Big Brother is Watching: How Tech Companies Manipulate Us All

 

”There are only two industries that call their customers 'users': illegal drugs and software.”

--Edward Tufte, The Social Dilemma

Recently, I used some of the free time that did not have to watch The Social Dilemma, a relatively new documentary on Netflix. I was skeptical it would be your cut and dry, “teens are depressed because of social media” with little room for nuance. No, this documentary is incredibly impactful, as it puts pressure on the tech companies instead of consumers to improve social media. A quick synopsis: Tristan Harris, a previous design ethicist for Google, co-founded the Center for Humane Technology to promote the ethical design of websites and software. If you’re anything like me and never heard of ethical design movements for websites, then you can probably tell that this fills an important niche. The point of the documentary is to provide evidence that big social companies (mainly focusing on Facebook, Google, Twitter, etc.) are purposely contributing to mental health issues and global social unrest by putting profit above the users and using psychological manipulation to keep people using their apps.

While I wasn’t surprised at the dismal stats reflecting how more social media use correlates with poor life satisfaction (and that this correlation gets stronger the younger someone starts using social media), I was surprised to learn how manipulative these algorithms can be. Sure, we all joke about talking about a new product with a friend and then getting bombarded with ads for that very product later. While this is scary in its own right, most of us are aware that it happens.  What’s scarier is the influence that we are unaware of. Before viewing this documentary, I was never aware of the geographical influence. The most frightening, stark example of this presented in the documentary is that depending on where you live when you type “climate change” into your Google search bar, the top results will change. So, if you live in a mostly liberal or urban area, the top result may be “climate change definition” or “climate change news.”  But if you live in a more conservative area, especially with fewer people to inform the algorithm, your top result might be “climate change is a hoax.” It’s disturbing to think that what I previously thought was my own conclusions based on free access to resources, might actually be more of a product of my environment. And that’s not all: the documentary goes into how social media and search engines directly contribute to the radicalization of people based on algorithmic recommendations.
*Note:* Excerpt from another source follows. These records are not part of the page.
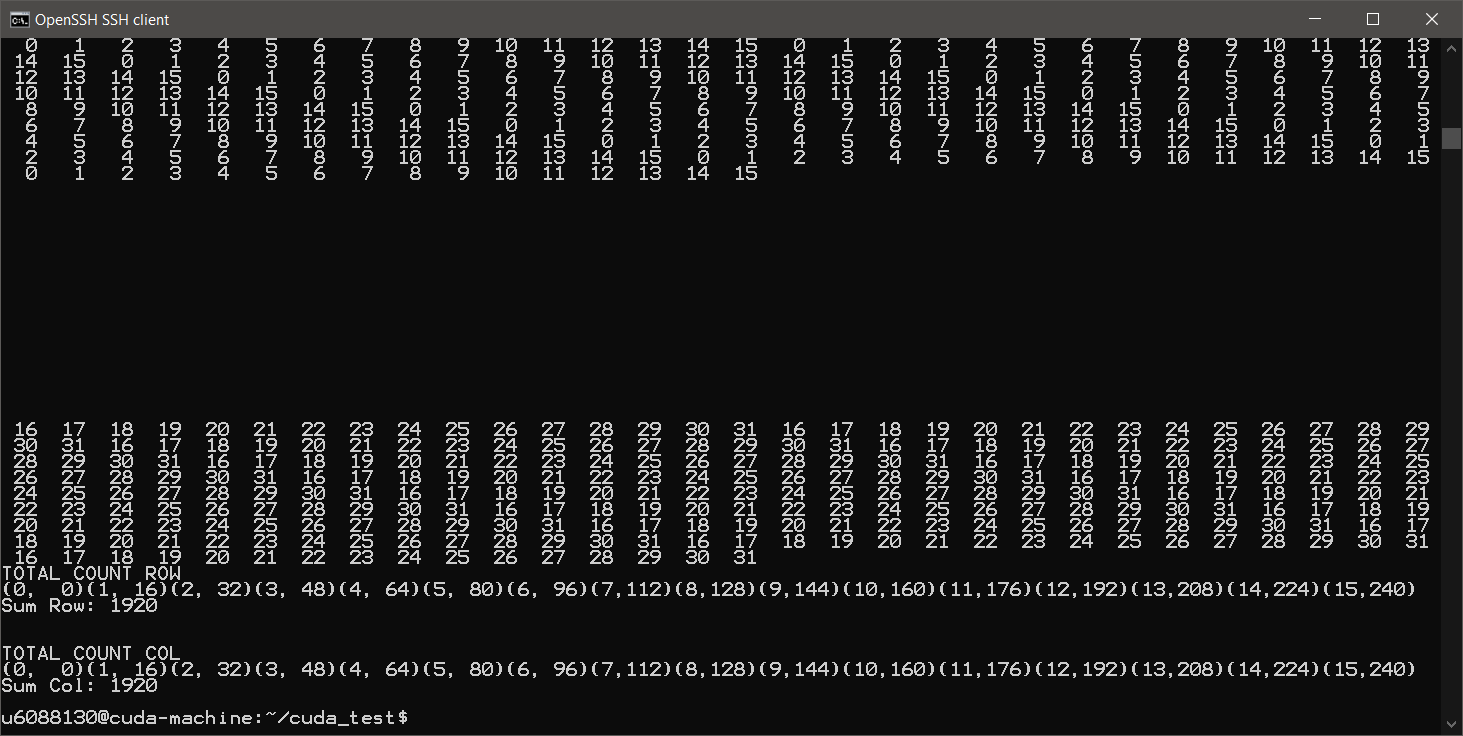
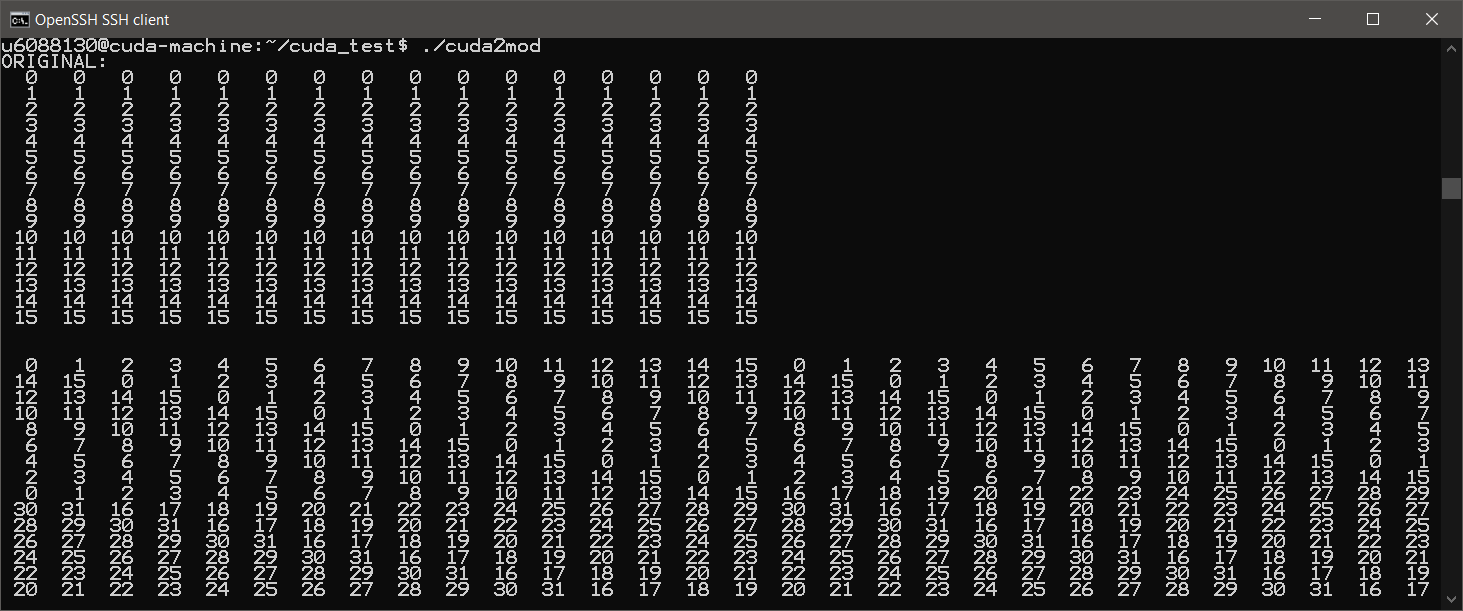
update resource

diff --git a/Exercise/EX7/README.md b/Exercise/EX7/README.md
@@ -177,59 +177,42 @@ Atomic Operation นั้นเป็นการทำงานแบบที
 
 ```C++
 #include <stdio.h>
-#include <stdlib.h>
+
 #define n 16
 
 __global__ void countNumberInArray(int *originalData, int *arrayCount)
-{
-    int index = blockIdx.x * blockDim.x + threadIdx.x, i;
-
+{    
+    int index = threadIdx.x, i;
     int sum = 0;
     if(threadIdx.x < n)
     {
-    for(i = 0; i < n; i++)
-    {
-        if(i < n)
+        for(i = 0; i < n; i++)
         {
             sum += originalData[(index * n) + i];
-            // atomicAdd(&arrayCount[index],sum);
+            printf("%3d " ,threadIdx.x);
         }
-        else
-        {
-            sum += originalData[(index * n) + index];
-            // atomicAdd(&arrayCount[index],sum);
-        }
-        printf("%3d " ,threadIdx.x);
-    }
     }
     else
     {
         for(i = 0; i < n; i++)
         {
-            if(i < n)
-            {
-                sum += originalData[(index * n) + i];
-                // atomicAdd(&arrayCount[index],sum);
-            }
-            else
-            {
-                sum += originalData[(index * n) + index];
-                // atomicAdd(&arrayCount[index],sum);
-            }
+            sum += originalData[(i * n) + index];
             printf("%3d " ,threadIdx.x);
-        }
+        }   
     }
-
-    atomicAdd(&arrayCount[index],sum);
+    atomicAdd(&arrayCount[index],sum);        
 }
 
 int main(int argc, char *argv[])
 {
     int totalCount = 2 * n;
     int originalData[n][n], count[totalCount];
-    int i, j;
+    int i = 0;
+    int j = 0;
+
     int *deviceOriginalData, *deviceArrayCount;
-    int arrayByteSize = (n *n) * sizeof(int);
+
+    int arrayByteSize = (n * n) * sizeof(int);
     int countArrayByteSize = totalCount * sizeof(int);
 
     printf("ORIGINAL: \n");
@@ -237,7 +220,7 @@ int main(int argc, char *argv[])
     {
         for(j = 0; j < n; j++)
         {
-            originalData[i][j] = 1;
+            originalData[i][j] = i;
             printf("%3d ", originalData[i][j]);
         }
         printf("\n");
@@ -263,17 +246,14 @@ int main(int argc, char *argv[])
     {
         if(l < n)
         {
-            rowCounts[rowArrayIterator++] = count[l]; 
+            rowCounts[rowArrayIterator++] = count[l];
             rowsum += count[l];
-        } 
-    }
-    for(l = 0; l < totalCount; l++)
-    {
-        if(l < n)
+        }
+        else
         {
             colCounts[colArrayIterator++] = count[l];
+            colsum += count[l];
         }
-        colsum += count[l];
     }
     printf("TOTAL COUNT ROW\n");
     for(l = 0; l < n; l++)
@@ -337,8 +317,25 @@ __global__ void countNumberInArray(int *originalData, int *arrayCount)
     atomicAdd(&arrayCount[index],sum);
 }
 ```
-การที่เราใช้ **if-else condition** นั้นเพื่อทำการแบ่งให้เธรด(thread) ทำงานคนละครึ่ง ซึ่
+การที่เราใช้ **if-else condition** นั้นเพื่อทำการแบ่งให้เธรด(thread) ทำงานคนละครึ่งซึ่งจะแบ่งแบบนี้
 
+![3.1](https://raw.githubusercontent.com/SunatP/ITCS443_Parallel/master/Exercise/EX7/img/3.1.PNG)<br> โดยตัวเลข 0 - 15 (รวมทั้งหมด 16 threads) นั้นคือการทำส่วน แถว (Row) ก่อน ส่วน 16 - 31 (รวมทั้งหมด 16 threads) จะทำส่วนหลัก (Column) ซึ่งค่าแต่ละหลักรวมกันจะเป็นแบบนี้
+
+```bash
+Row[1] = 0 บวกกัน 16 ครั้ง จะได้ 0
+Row[2] = 1 บวกกัน 16 ครั้ง จะได้ 16
+  .
+  .
+  .
+Row[16] = 15 บวกกัน 16 ครั้ง จะได้ 240
+--------------------
+Column[1] = บวกตั้งแต่ 0 ไปจนถึง 15 จะได้ 120 # จะได้ 120 ทุกแถว
+column[2] = บวกตั้งแต่ 0 ไปจนถึง 15 จะได้ 120 # จะได้ 120 ทุกแถว
+  .
+  .
+  .
+column[16] = บวกตั้งแต่ 0 ไปจนถึง 15 จะได้ 120 # จะได้ 120  
+```
 
 ผลลัพธ์ที่ได้
 ![3](https://raw.githubusercontent.com/SunatP/ITCS443_Parallel/master/Exercise/EX7/img/3.PNG)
Social media, especially Facebook, has been a host for fake news and linked to the destabilization of several regions throughout the world. Even US politics have fallen prey, as we have seen in the investigations of Russia’s influence in the 2016 Presidential election and the ever-present divide between our two-party system that eclipses the actual issues at hand.

Last week, I deleted all my social media off my phone. I’ve done this several times, for varying amounts of time when I’m sick of being bombarded with whatever my timeline decides is important. I want to decide what’s important. Right now, what’s important to me is reading more, managing my time between two jobs, an internship, and classes, and taking care of my mental health. All of those things are improved with less social media in my life. And on some level, I do object to being a cash cow for giant companies that don’t care enough about their users. I would like tech companies to be more straightforward in the data they are collecting from us, and not hiding it in technical jargon within pages of terms of service.

However, I am still your typical 21-year-old, and I don’t want to quit social media cold turkey. I even prefer to use social media to get my news over mainstream news sources, especially during moments like Black Lives Matter protests when social media is used to disseminate information quickly to large masses of people.  As a compromise, I use my web browser on my computer to check my Twitter and Instagram. But this is usually only brief, and mostly I just go on to check my messages, not to endlessly scroll. Before watching The Social Dilemma, I thought I would eventually redownload my apps, but now I’m not so sure. I intend to try to prioritize other methods of engagement as much as possible. Sure, it has its positives, and I don’t see myself straying from my Google products just yet, but we can rely way less on manipulative software and algorithms than we do right now. I would highly recommend you watch The Social Dilemma for yourself, and ask yourself: how much of your freedom of choice actually influences your social media and overall internet use?